By He Na and Hu Meidong | China Daily | Updated: 2013-09-05 09:30

Xiamei village has a rich past, but now it's fading into history, He Na and Hu Meidong report from Wuyi Mountain, Fujian province.

Wearing light blue clothes with small black flowers, her white and gray hair wrapped up in a bun, Zhu Ezai sits on a bamboo chair and stares at a small pile of Dahongpao tea on the table in front of her.

With quick, repeated movements, the 80-year-old busily picks out bad tea stalks, dust and yellow leaves. The room where Zhu works is in a two-story house built during the Ming Dynasty (1368-1644). Its gray walls are discolored by damp and are crumbling with age.

Zhu lives in Xiamei, a village at the foot of Wuyi Mountain Tourist Resort in Fujian province. Although it's only 8 kilometers from a well-known resort, the village has remained a secret and almost untouched by the modern world.

Several years ago, a daily shuttle bus operated between Wuyishan and Xiamei, but a dearth of regular passengers forced the closure of the service. Even taxi drivers are reluctant to take people out to the village because they have to return empty.

Sidestepping the rush of modern life

Liu Qishu, 63, and his wife have been living in Xiamei for 40 years.

The villagers are used to being ignored and they enjoy their quiet lives. Visitors see Xiamei as a rural refuge from the bustling cities of present-day China.

One's first impression of Xiamei is that it feels like an old water town, such as Zhouzhuang or Xitang in the Yangtze River Delta. A shallow river, the Meixi, flows through the village.

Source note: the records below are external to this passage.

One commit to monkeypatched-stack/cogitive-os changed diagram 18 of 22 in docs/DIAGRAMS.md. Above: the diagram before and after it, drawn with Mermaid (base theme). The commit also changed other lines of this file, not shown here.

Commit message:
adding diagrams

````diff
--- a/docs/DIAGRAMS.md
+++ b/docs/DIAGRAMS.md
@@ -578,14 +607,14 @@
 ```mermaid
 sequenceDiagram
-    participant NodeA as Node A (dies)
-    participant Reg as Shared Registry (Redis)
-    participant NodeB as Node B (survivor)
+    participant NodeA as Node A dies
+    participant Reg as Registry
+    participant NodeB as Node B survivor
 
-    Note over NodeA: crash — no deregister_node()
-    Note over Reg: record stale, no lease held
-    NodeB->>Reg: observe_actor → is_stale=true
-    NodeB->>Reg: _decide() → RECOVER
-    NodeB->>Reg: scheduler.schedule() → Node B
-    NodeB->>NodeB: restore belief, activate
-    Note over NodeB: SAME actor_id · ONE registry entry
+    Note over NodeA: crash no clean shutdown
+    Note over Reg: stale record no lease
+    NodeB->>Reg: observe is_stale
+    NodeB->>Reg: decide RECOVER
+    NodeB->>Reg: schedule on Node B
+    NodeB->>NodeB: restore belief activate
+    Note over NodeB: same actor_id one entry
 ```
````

Covered open-sided wooden walkways line the riverbanks and the town boasts pavilions, small stone bridges, archways and ancestral halls.

A rich history

Xiamei was a center of the tea trade during the Qing Dynasty (1644-1911) and, according to Zhu, the long bench - known locally as a "Bench of Beauty" - in one of the walkways was where wives sat and waited for their husbands to return after a day conducting business along the river.

The Meixi is only a half-meter deep now, but during the Qing Dynasty it had enough water to allow tea to be transported in small boats and on bamboo rafts. Xiamei was the first trading port to give merchants from landlocked Shanxi province the opportunity to export Wuyi rock tea. The village and its inhabitants grew rich on the trade.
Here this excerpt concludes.